1. Aug 14, 2008

### avr10

1. The problem statement, all variables and given/known data

$$\text {Find m such that }\displaystyle\int^m_4 \frac{1}{x\sqrt{x}}\,dx = .9$$

2. Relevant equations

3. The attempt at a solution

$$\displaystyle\int^m_4 \frac{1}{x\sqrt{x}}\,dx = .9 \Rightarrow \displaystyle\int^m_4 x^{-3/2}\,dx = .9 \Rightarrow -2m^{-1/2} +2(4)^{-1/2} = .9 \Rightarrow m = \frac {4}{1.9^{2}} = 1.108$$

If I plug this value back into the original integral, it comes out as $$-.9$$. Should I solve this integral another way? Also, an extention of the problem is

$$\text {Explain why there is no number m such that} \displaystyle\int^m_4 \frac{1}{x\sqrt{x}}\,dx = 1.1$$

It seems like that has to deal with convergence issues, something I'm just beginning to learn. Any hints for the first step?

2. Aug 14, 2008

### nicksauce

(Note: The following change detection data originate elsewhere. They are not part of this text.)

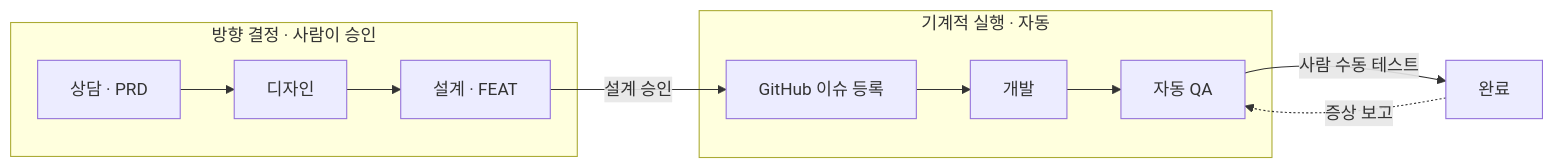
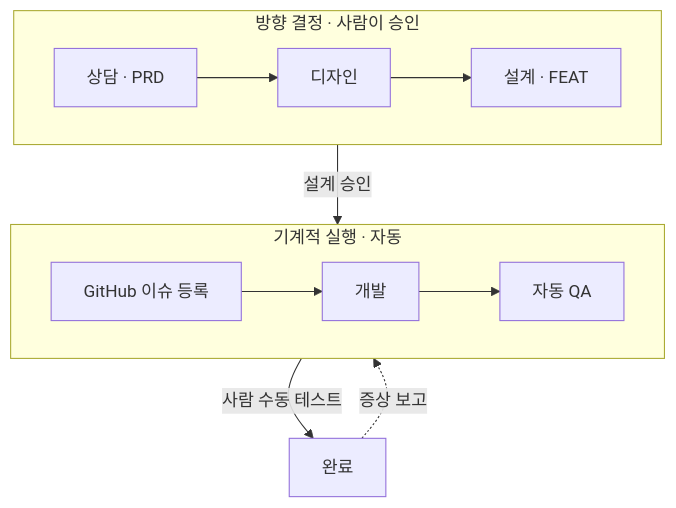
Before and after one commit to LeeSiHyeon711/LeeSiHyeon711: the diagram in README.md, drawn with Mermaid.

Commit message:
docs: 공정 다이어그램을 두 단 쌓기(TB + 안쪽 LR)로 재배치 — 승인 구간/자동 구간이 위아래 띠로 구분되도록
Claude-Session: https://claude.ai/code/session_012kSGu4vVGJCYR6dZsEyniZ

````diff
--- a/README.md
+++ b/README.md
@@ -17,12 +17,14 @@
 ```mermaid
-flowchart LR
+flowchart TB
     subgraph G1[방향 결정 · 사람이 승인]
+        direction LR
         A[상담 · PRD] --> B[디자인] --> C[설계 · FEAT]
     end
     subgraph G2[기계적 실행 · 자동]
+        direction LR
         D[GitHub 이슈 등록] --> E[개발] --> F[자동 QA]
     end
-    C -->|설계 승인| D
-    F -->|사람 수동 테스트| H[완료]
-    H -.->|증상 보고| F
+    G1 -->|설계 승인| G2
+    G2 -->|사람 수동 테스트| H[완료]
+    H -.->|증상 보고| G2
 ```
````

Check your numbers again, I get m = 400.

To do the second part, show that the integral is maximal if m=infinity, and show that the value of the integral in that case is less than 1.1.

3. Aug 14, 2008

### rootX

I don't know latex but that bold part is wrong (Addition mistake) I also get 20^2

You added when you should subtract

4. Aug 14, 2008

### avr10

Thanks, in order to show that it is maximal at infinity, does it suffice to say that since x must always be greater than 0, then the integral is maximal at infinity? That doesn't sound very rigorous...how would you phrase it?

5. Aug 14, 2008

### nicksauce

I think it should be enough to show that the function
$$g(t)=\int_4^{t}\frac{dx}{x\sqrt{x}}$$ is always increasing (you could use FTC, with g'(t)>0), and so it follows that g(t) is maximal as t->infinity.